BBC Homepage World Service Education
BBC Homepagelow graphics version | feedback | help
BBC News Online
 You are in: Health
Front Page 
UK Politics 
Background Briefings 
Medical notes 
Talking Point 
In Depth 

Thursday, 11 January, 2001, 18:07 GMT
Black churches 'can help mentally ill'
Patient and nurse
Campaigners want more emphasis on 'spiritual' care
Health charities are urging more health services to make better use of black churches when caring for the mentally ill.

At a conference in London organised under the auspices of the King's Fund, health charities, church representatives and mental health workers gathered to work out strategies for a closer partnership.

The chair, Melba Wilson of the health charity, Mind, said the aim was to forge ties between black churches and health bodies.

She said such links which were vital to the welfare of many black mental health patients.

Melba Wilson
Melba Wilson: "Black people experience the harsher end of mental health care"

"They experience the harsher end of care and treatment: locked wards, more medication so spirituality and religion does play an important part of their lives in just being able to cope with those realities.

"It's important that statutory service providers do build the bridges with black service providers who are making those links with black and ethnic minority people," she said.

Better targeted funding

Kwame McKenzie, a consultant psychiatrist at University College Hospital in London, said the poor treatment of black mental health patients was well documented.

Recent studies have shown that black people born in Britain are up to 10 times more likely to be diagnosed with schizophrenia and more likely to be assessed as violent.

They are also more likely than white patients to be treated with drugs and given electric shock treatments.

Dr McKenzie called on the government to target funding aimed at helping black mental health patients where it could do most good.

Kwame McKenzie
Dr Kwame McKenzie: Calling for better targeted funding

"I think the government is wasting money on a lot of hospital beds and on all sorts of things that haven't actually been proved to make any difference.

"What it's not doing is the things that help prevent mental health problems and that is build sustainable good communities and if the government targeted that then we could decrease the rates of illness in African and African Caribbeans in the UK," he said.

Dr McKenzie said more money should be channelled to churches and other voluntary black and ethnic minority organisations

"Drugs and counselling don't prevent anything but building better and more cohesive communities does prevent mental illness and that's not something the statutory sector does, that's something you'd expect the social sector to do, which does include churches."


Campaigners point to the New Creation Christian Centre in east London, as a successful example of bridging the gap between formal health care providers and the black churches.

Abraham Lawrence
Abraham Lawrence wants recognition of churches' work
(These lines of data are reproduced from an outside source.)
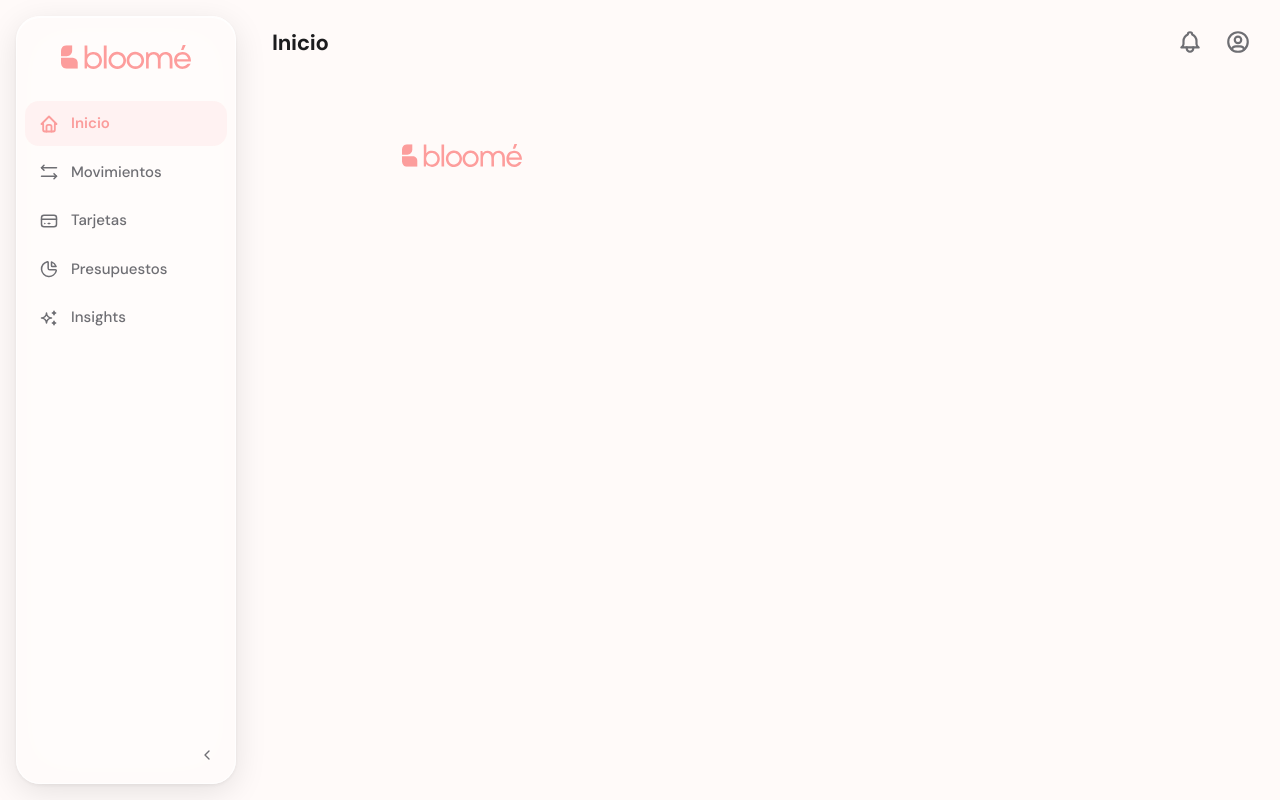
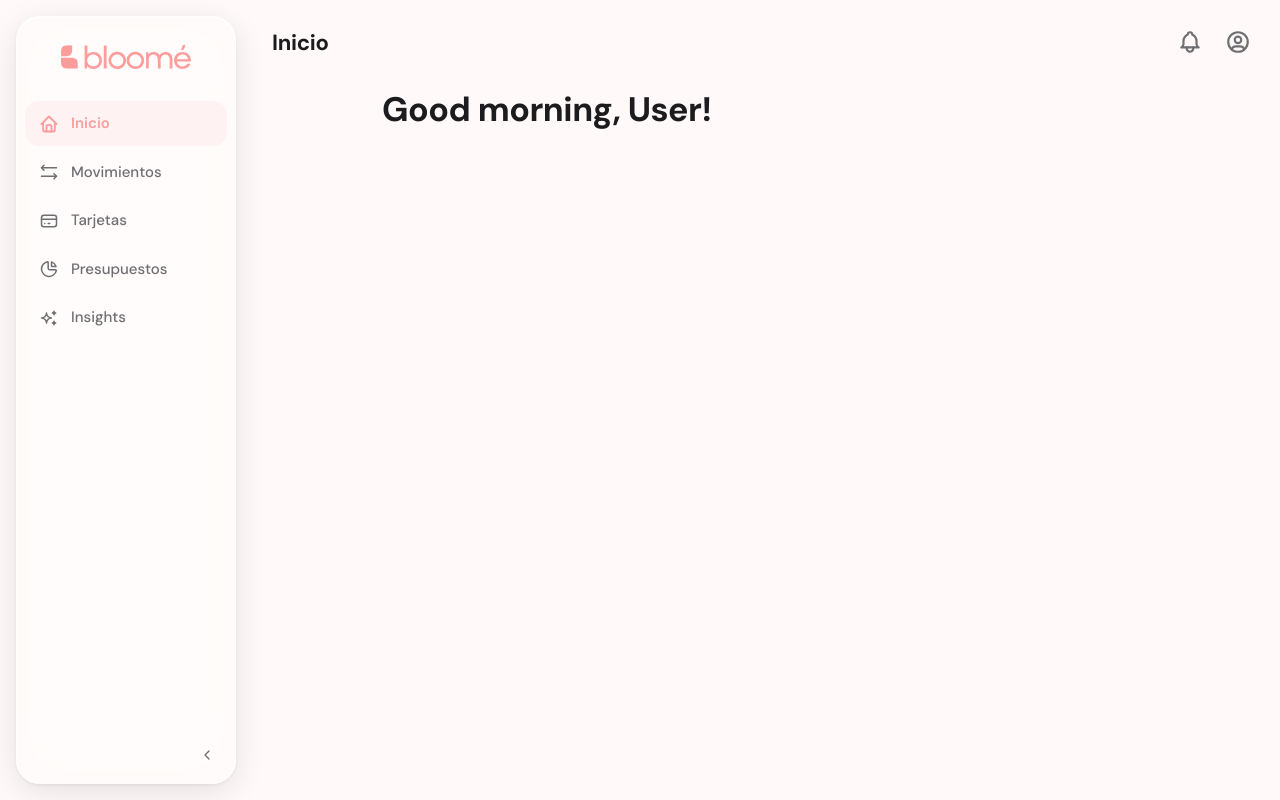
Before and after one commit to kmmelissat/bloome, a Next.js app: page / in a window 1280 px wide. Built offline with nearby package versions, Linux system fonts and the light colour scheme.

Commit message:
feat: implement greeting functionality and update page titles for Budgets, Cards, Insights, and Transactions

```diff
--- a/app/(app)/budgets/page.tsx
+++ b/app/(app)/budgets/page.tsx
@@ -1,7 +1,7 @@
 export default function BudgetsPage() {
   return (
     <div className="scroll-touch">
-      <h1 className="text-[34px] font-bold px-5 pt-15 text-text tracking-[-0.5px]">
+      <h1 className="text-[34px] font-bold text-text tracking-[-0.5px]">
         Presupuestos
       </h1>
     </div>
--- a/app/(app)/cards/page.tsx
+++ b/app/(app)/cards/page.tsx
@@ -1,7 +1,7 @@
 export default function CardsPage() {
   return (
     <div className="scroll-touch">
-      <h1 className="text-[34px] font-bold px-5 pt-15 text-text tracking-[-0.5px]">
+      <h1 className="text-[34px] font-bold text-text tracking-[-0.5px]">
         Tarjetas
       </h1>
     </div>
--- a/app/(app)/insights/page.tsx
+++ b/app/(app)/insights/page.tsx
@@ -1,7 +1,7 @@
 export default function InsightsPage() {
   return (
     <div className="scroll-touch">
-      <h1 className="text-[34px] font-bold px-5 pt-15 text-text tracking-[-0.5px]">
+      <h1 className="text-[34px] font-bold text-text tracking-[-0.5px]">
         Insights
       </h1>
     </div>
--- a/app/(app)/page.tsx
+++ b/app/(app)/page.tsx
@@ -1,11 +1,13 @@
-import Image from "next/image";
+import { getGreeting } from "@/app/utils/greeting";
 
 export default function HomePage() {
+  const greeting = getGreeting();
+
   return (
     <div className="scroll-touch">
-      <div className="px-5 pt-15 pb-2">
-        <Image src="/logo.svg" alt="bloomé" width={120} height={23} priority className="block" />
-      </div>
+      <h1 className="text-[34px] font-bold text-text tracking-[-0.5px]">
+        {greeting}, User!
+      </h1>
     </div>
   );
 }
--- a/app/(app)/transactions/page.tsx
+++ b/app/(app)/transactions/page.tsx
@@ -1,7 +1,7 @@
 export default function TransactionsPage() {
   return (
     <div className="scroll-touch">
-      <h1 className="text-[34px] font-bold px-5 pt-15 text-text tracking-[-0.5px]">
+      <h1 className="text-[34px] font-bold text-text tracking-[-0.5px]">
         Movimientos
       </h1>
     </div>
--- /dev/null
+++ b/app/utils/greeting.ts
@@ -0,0 +1,6 @@
+export function getGreeting(): string {
+  const hour = new Date().getHours();
+  if (hour < 12) return "Good morning";
+  if (hour < 18) return "Good afternoon";
+  return "Good evening";
+}
```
A drop in centre for mentally ill people staffed by mental heath and social workers now operates once a week at the church in Leyton.

It has proved so popular there are plans to expand the service.
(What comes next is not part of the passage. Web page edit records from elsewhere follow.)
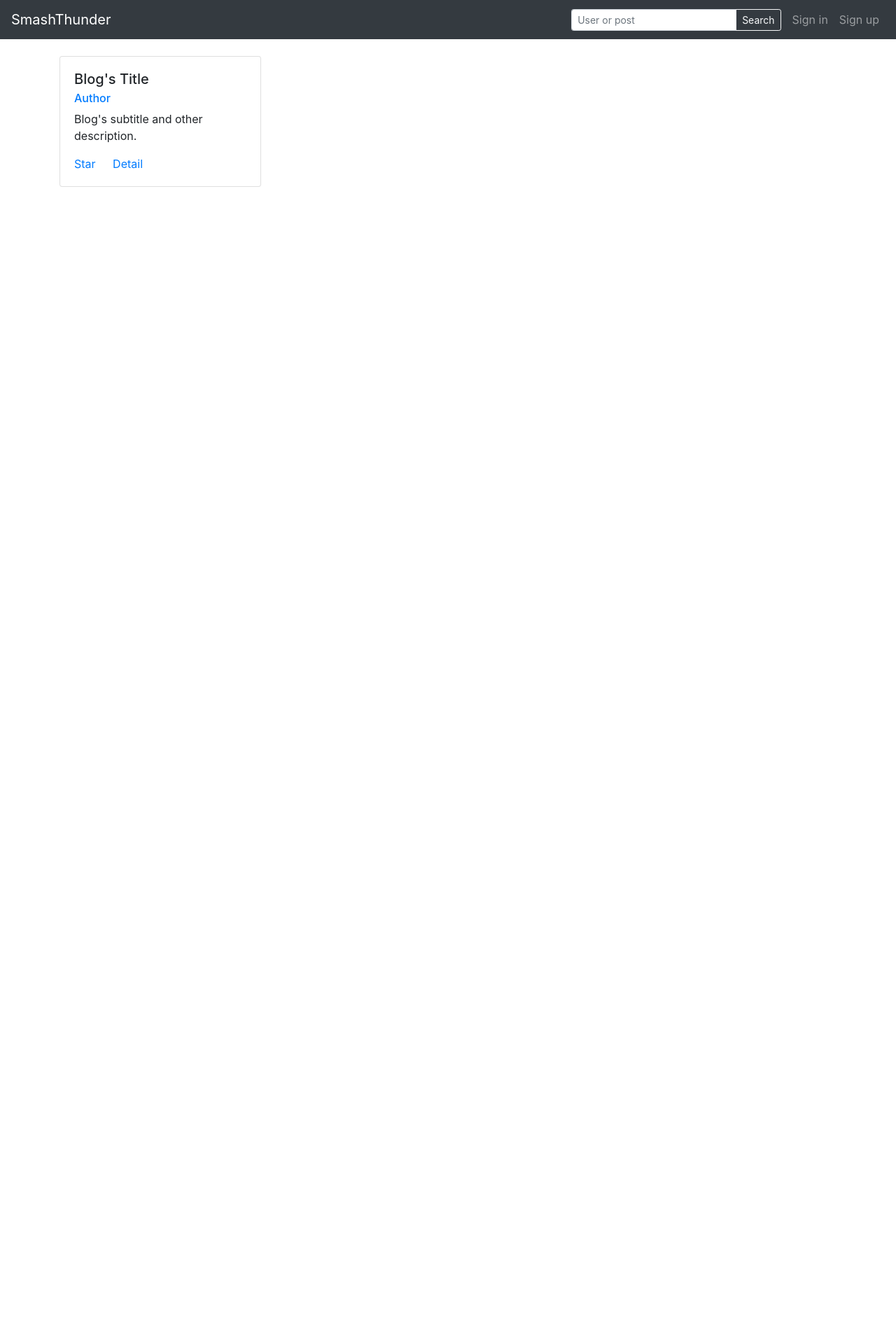
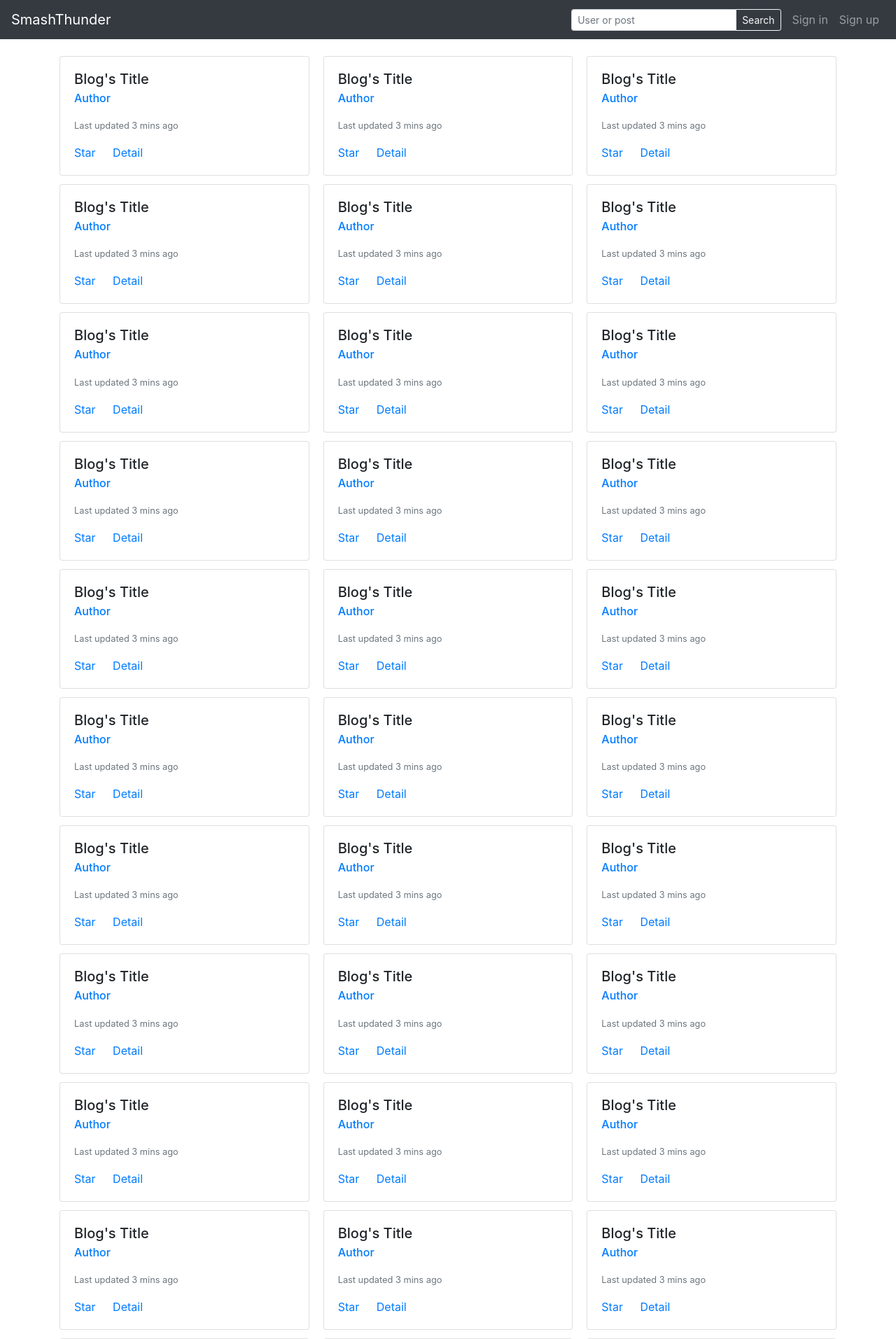
Before and after one commit to TranSirius/SmashThunder, a Flask app: template web/web/templates/index.html in a window 1280 px wide. Shown: the top 1913 px of the page at 70% size. Before the commit the page ends 267 px from the top, so only its background shows below. Run offline with Flask 2, Linux system fonts and the light colour scheme; the template is opened without the code that fills it, so the values that code supplies are empty; parts of the project's set-up code (start-up, migrations or seed data) failed here and were passed over; some libraries are stand-ins or nearby versions.

Commit message:
add card-columns, use random content to fill cards

```diff
--- a/web/web/templates/index.html
+++ b/web/web/templates/index.html
@@ -96,13 +96,19 @@
 					</div>
 				</div>
 			</div>
-			<div class="card" style="width: 18rem;">
-				<div class="card-body">
-					<h5 class="card-title">Blog's Title</h5>
-					<h6 class="card-subtitle mb-2"><a href="#">Author</a></h6>
-					<p class="card-text">Blog's subtitle and other description.</p>
-					<a href="#" class="card-link">Star</a>
-					<a href="#" class="card-link">Detail</a>
+			<!-- Friends Activities -->
+
+			<!-- New posts -->
+			<div class="card-columns">
+				<div class="card" v-for="num in 50">
+					<div class="card-body">
+						<h5 class="card-title">Blog's Title</h5>
+						<h6 class="card-subtitle mb-2"><a href="#">Author</a></h6>
+						<p class="card-text">{{ "Blog's subtitle and other description.".repeat((Math.random() * 10)) }}</p>
+						<p class="card-text"><small class="text-muted">Last updated 3 mins ago</small></p>
+						<a href="#" class="card-link">Star</a>
+						<a href="#" class="card-link">Detail</a>
+					</div>
 				</div>
 			</div>
 		</div>
```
The church's senior minister, Abraham Lawrence, said health bodies should acknowledge the role of the black churches which he believed were better placed to detect mental health problems in the early stages.

"At the moment there is a big mistrust between service providers and the black community and therefore they tend to come to the church most often to share their problems.

So the churches can be a first point of contact and also a referral system for the service provider," he said.

Search BBC News Online

Advanced search options
Launch console
See also:

15 May 00 | Health
What causes mental illness
07 Mar 00 | Scotland
Project aims at ethnic minority men
Internet links:

The BBC is not responsible for the content of external internet sites

Links to more Health stories are at the foot of the page.

E-mail this story to a friend

Links to more Health stories